Second in a series of at least two blog posts.

Several media organizations have decided they’ve seen enough. Republican presidential hopeful Mitt Romney is now the “inevitable” claimant of his party’s nomination. In this series of at least two blog posts, the Erik Wemple Blogger will evaluate various acts of journalism in service of Romney Inevitability.

Story: “Romney inevitable? Perry weighs TV ads to slow him

Outlet: Associated Press

Byline: Charles Babington and Kasie Hunt


Twelve weeks before the first party voting, the GOP establishment is coalescing around the former Massachusetts governor. He has more campaign experience, money and organization than anyone else. He showed again this week that he’s the best debater in the bunch. And President Barack Obama’s campaign is treating him almost as the presumptive nominee — even though Romney still faces challenges in some early voting states.

Analysis: The AP’s digital and professionally calibrated fairness scale dominates the telling of this Romney story. Instead of using its own editorial voice to assert any claims of inevitability, Babington and Hunt use their reporting. Example:

The tone is different up the coast in New Hampshire. Among rank-and-file Republicans there, even those who favor other candidates have a sense that Romney has gained an air of inevitability. “It’s very frustrating,” said state Rep. Jim Waddell, of Hampton, who backs former Utah Gov. Jon Huntsman.
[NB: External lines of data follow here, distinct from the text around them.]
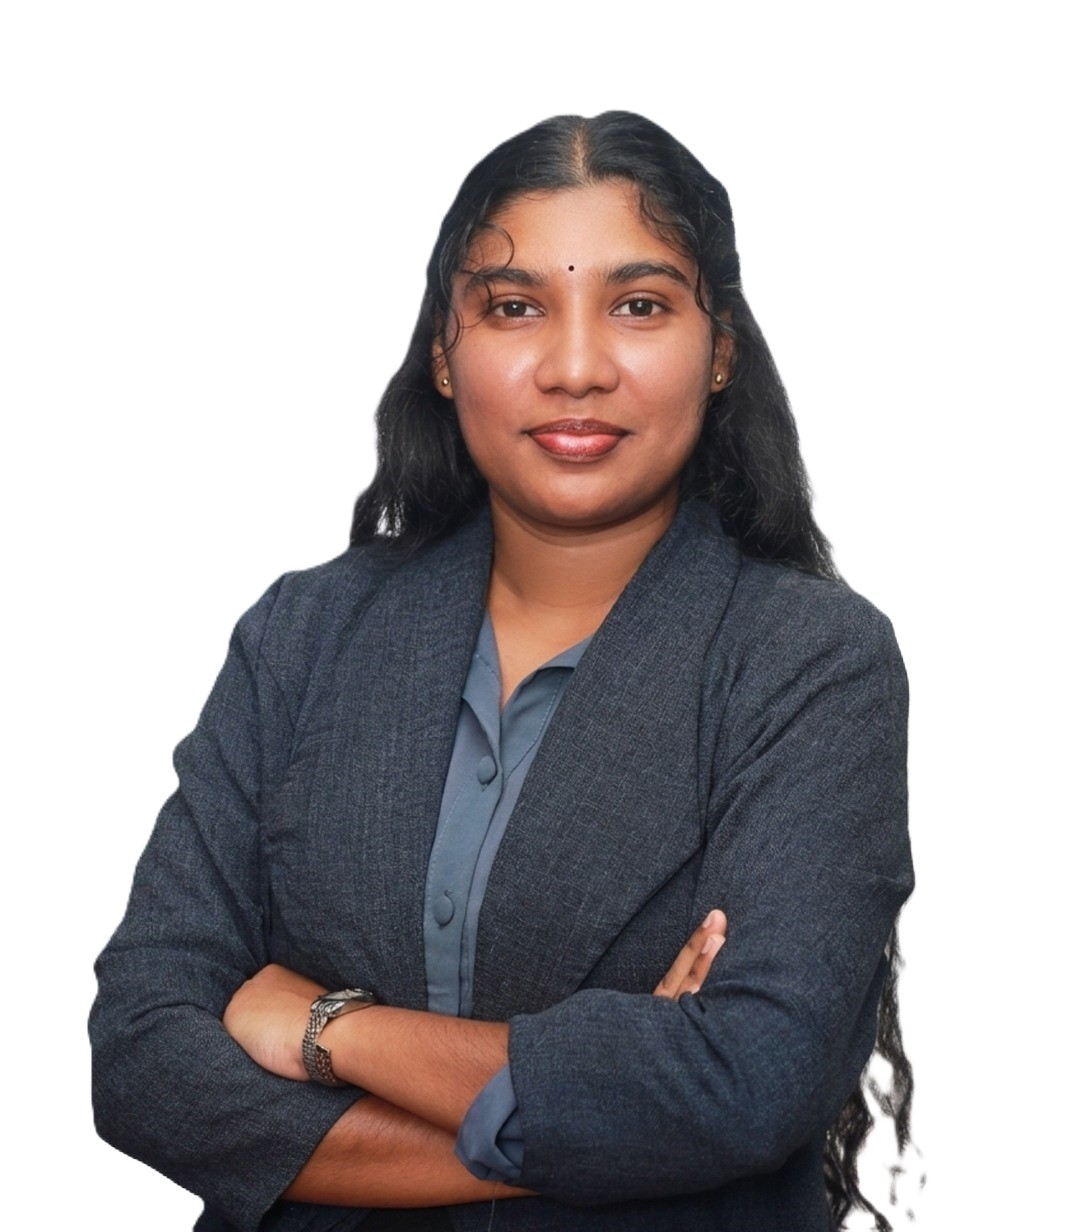
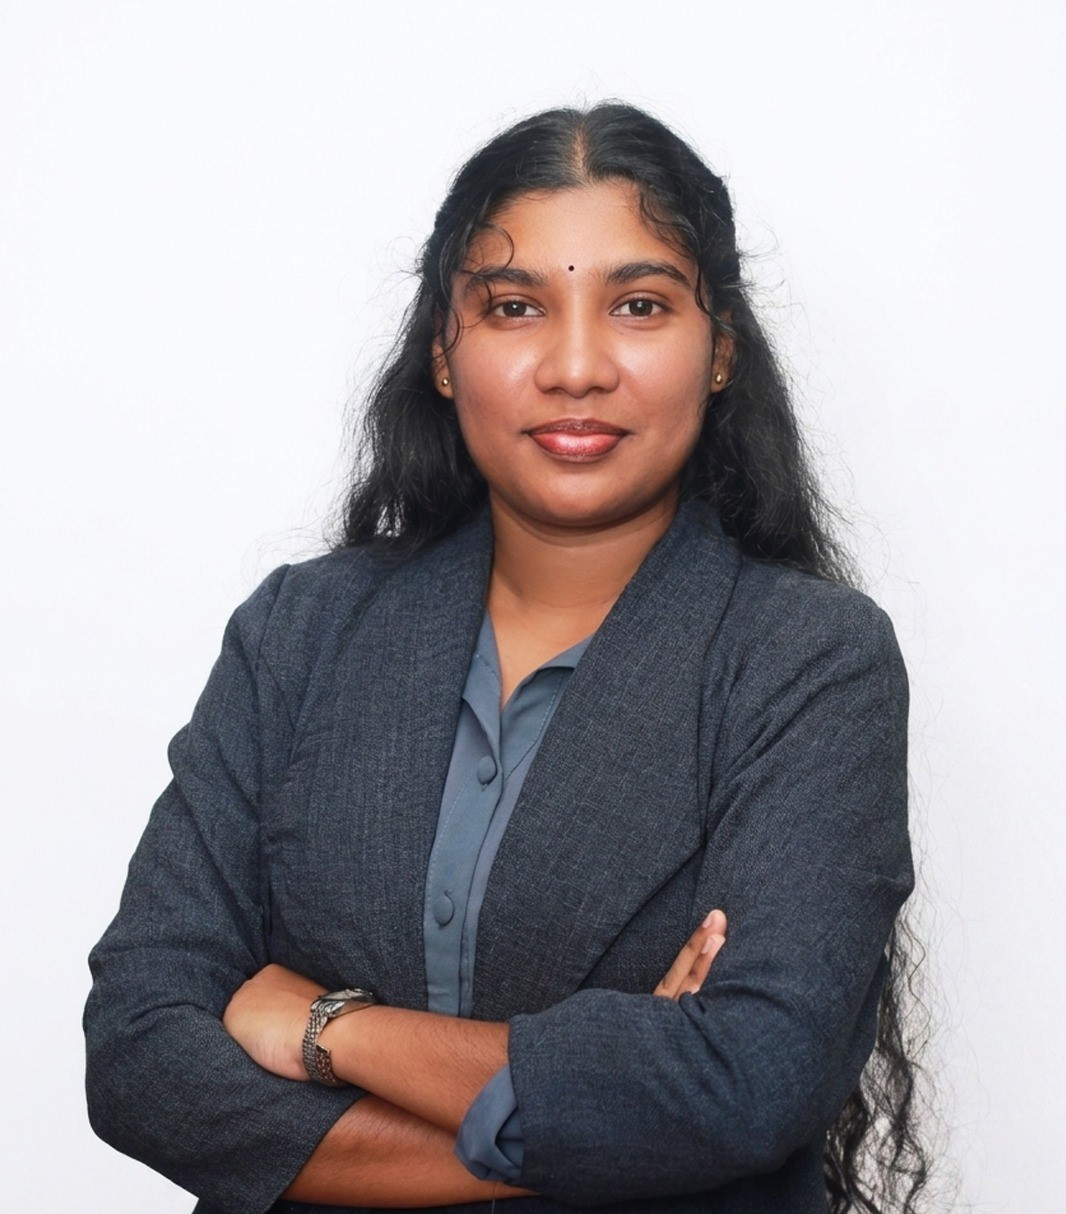
Projects Updated

diff --git a/src/data/projects.js b/src/data/projects.js
@@ -3,51 +3,37 @@ export const projects = [
   {
     id: '01',
     module: 'Data Analytics',
-    title: 'Global AI Job Market & Salary Trends 2025',
+    title: 'Retail Price Trend & Inflation Analysis',
     summary:
-      'End-to-end analysis of the global AI job market, combining descriptive, inferential, and predictive methods to uncover in-demand roles, top-paying skills, and regional hiring imbalances.',
+      'An interactive Dash dashboard analyzing ~22,000 weekly retail price records (2020\u20132024) across 8 product categories to study inflation dynamics through Sri Lanka\u2019s 2022 economic crisis.',
     highlights: [
-      'Descriptive analysis of job & salary distribution across geographies and roles',
-      'Inferential statistics to test associations between role attributes and compensation',
-      'Predictive models estimating salary and demand from role characteristics',
+      'Conducted formal hypothesis testing (Shapiro-Wilk, Mann-Whitney U, Kruskal-Wallis H, Dunn\u2019s post-hoc) to statistically confirm significant price shifts across categories and time periods',
+      'Built cascading filters (year/month/category/item), KPI tracking, and a custom \u201cInflation Leaderboard\u201d ranking items by percentage price increase',
+      'Cleaned and structured ~22,000 raw weekly price records into an analysis-ready dataset',
     ],
-    tech: ['Python', 'Pandas', 'Statsmodels', 'Matplotlib'],
-    metric: '3 analysis stages',
-    repoUrl: '#',
+    tech: ['Python', 'Pandas', 'SciPy', 'Dash', 'Plotly'],
+    metric:'22,000 rows · 8 categories · 5 years of weekly data' ,
+    repoUrl: 'https://github.com/Rushani-Sivakumar/Retail_Price_Trend_Analysis',
     demoUrl: '',
   },
   {
     id: '02',
-    module: 'Introduction to Machine Learning',
-    title: 'Student Depression Risk Classification',
+    module: 'Machine Learning',
+    title: 'Global AI Job Market & Salary Trends 2025',
     summary:
-      'Built and compared multiple classification models to predict student depression risk from academic, lifestyle, and psychological indicators, addressing class imbalance for reliable predictions.',
+      'A machine learning pipeline that predicts AI/ML job salaries from job postings, comparing multiple models via cross-validation ',
     highlights: [
-      'Cleaned and encoded a 27,900-row × 18-column dataset (Kaggle)',
-      'Handled class imbalance using SMOTE / oversampling',
-      'Trained and compared Logistic Regression, Decision Tree, and Random Forest classifiers',
+      'Compared Linear Regression, Ridge, and Random Forest pipelines on 15,000 job postings using 5-fold cross-validation for model selection',
+      'Built one shared preprocessing pipeline handling categorical encoding, multi-hot skill features, and date-derived features across all candidate models',
+      'Selected Random Forest as the best model, achieving R\u00b2 = 0.88 on held-out test data',
     ],
-    tech: ['Python', 'scikit-learn', 'Pandas', 'NumPy'],
+    tech: ['Python', 'Pandas', 'Statsmodels', 'Matplotlib'],
     metric: '27,900 rows · 3 models compared',
-    repoUrl: '#',
+    repoUrl: 'https://github.com/Rushani-Sivakumar/AI_Job_Salary_Prediction',
     demoUrl: '',
   },
-  {
-    id: '03',
-    module: 'Big Data Analysis',
-    title: 'Netflix Viewing Trends Dashboard',
-    summary:
-      'An interactive Dash dashboard for a streaming platform\u2019s marketing team, turning raw viewing logs into actionable insight on audience behaviour, seasonality, and content performance.',
-    highlights: [
-      'Cleaned and feature-engineered raw viewing data (release/viewing year & month extraction, monthly view aggregation)',
-      'Built 8 interactive visualizations: bar, pie, line, scatter, bubble, and heatmap charts',
-      'Surfaced insights on category performance, language demographics, and seasonal trends',
-    ],
-    tech: ['Python', 'Pandas', 'Dash', 'Plotly'],
-    metric: '8 interactive visualizations',
-    repoUrl: '#',
-    demoUrl: '',
-  },
+  
+
 ]
 
 export const certifications = [

diff --git a/src/data/skills.js b/src/data/skills.js
@@ -2,22 +2,33 @@ export const skillGroups = [
   {
     label: 'Languages & Databases',
     tag: 'lang',
-    items: ['Python', 'SQL', 'MySQL'],
+    items: ['Python','JavaScript', 'SQL', 'MySQL'],
   },
   {
-    label: 'Machine Learning & Analysis',
-    tag: 'ml',
-    items: ['scikit-learn', 'NumPy', 'Pandas', 'Statsmodels', 'Machine Learning'],
+    label: 'Data Analysis',
+    tag: 'da',
+    items: ['Statsmodels','Data Cleaning', 'EDA', 'Statistical Analysis', 'Data Modeling'],
   },
+  {
+    label: 'Machine Learning',
+    tag: 'ml',
+    items: ['scikit-learn', 'NumPy', 'Pandas', 'Supervised Learning', 'Unsupervised Learning', 'Feature Engineering'],
+  },
+  
   {
     label: 'Data Visualization',
     tag: 'viz',
-    items: ['Matplotlib', 'Plotly', 'Dash', 'Power BI (in progress)'],
+    items: ['Matplotlib', 'Seaborn', 'Plotly', 'Dash', 'Go','Express'],
   },
   {
     label: 'Tools',
     tag: 'tools',
-    items: ['Excel', 'Jupyter Notebook', 'Git'],
+    items: ['Ms Excel', 'Jupyter Notebook', 'Git','GitHub', 'VS Code', 'Anaconda'],
   },
+  {
+    label: 'Cloud',
+    tag: 'cloud',
+    items: ['AWS', 'Microsoft Azure', 'Digital Ocean'],
+  }
   
 ]

diff --git a/src/components/Footer.jsx b/src/components/Footer.jsx
@@ -1,9 +1,9 @@
 export default function Footer() {
   return (
     <footer className="border-t border-line py-8">
-      <div className="max-w-6xl mx-auto px-6 flex flex-wrap items-center justify-between gap-3 font-mono text-xs text-muted">
+      <div className="max-w-6xl mx-auto px-6 flex flex-wrap items-center justify-center gap-3 font-mono text-xs text-muted">
         <span>© {new Date().getFullYear()} Rushani Sivakumar</span>
-        <span>Built with React &amp; Tailwind CSS</span>
+        
       </div>
     </footer>
   )

diff --git a/src/components/Hero.jsx b/src/components/Hero.jsx
@@ -49,7 +49,7 @@ export default function Hero() {
           </h1>
           <p className="mt-6 text-lg text-muted max-w-md">
             Final-year Computer Science undergraduate turning messy, real-world datasets
-            into clear, model-backed decisions — with Python, statistics, and a lot of
+            into clear, model-backed decisions — with Python, statistics, machine learning and a lot of
             curiosity.
           </p>
 

diff --git a/src/components/Projects.jsx b/src/components/Projects.jsx
@@ -68,7 +68,7 @@ export default function Projects() {
       <div className="max-w-6xl mx-auto px-6">
         <p className="eyebrow mb-3"># projects</p>
         <h2 className="font-display text-3xl font-semibold tracking-tight mb-10">
-          Academic Projects
+          Projects
         </h2>
 
         <div className="space-y-6">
Bolded text inserted to highlight possible false plural: AP didn’t quote any other voices who favor other candidates.

Otherwise, the story takes the reader through the early primary landscape and carries a reminder often omitted from national political coverage:

National polls matter less than surveys closer to home in a handful of early voting states, including Iowa, New Hampshire and South Carolina. Many campaign strategists say Perry must win the Iowa caucus, or at least far outdistance Romney there, to survive the New Hampshire primary, where Romney is favored.

Mainstream media scolds like Jay Rosen might call that vapid horse-race political journalism; I call it crack with high-fiber supplements.

Blessed with such a fine piece, AP, like ABC, succumbs to the temptation to place a question mark on top. “Romney inevitable?” may give the AP the alibi it needs in the event that Romney capsizes in the next three months. But readers remember the words, not so much the punctuation that surrounds them.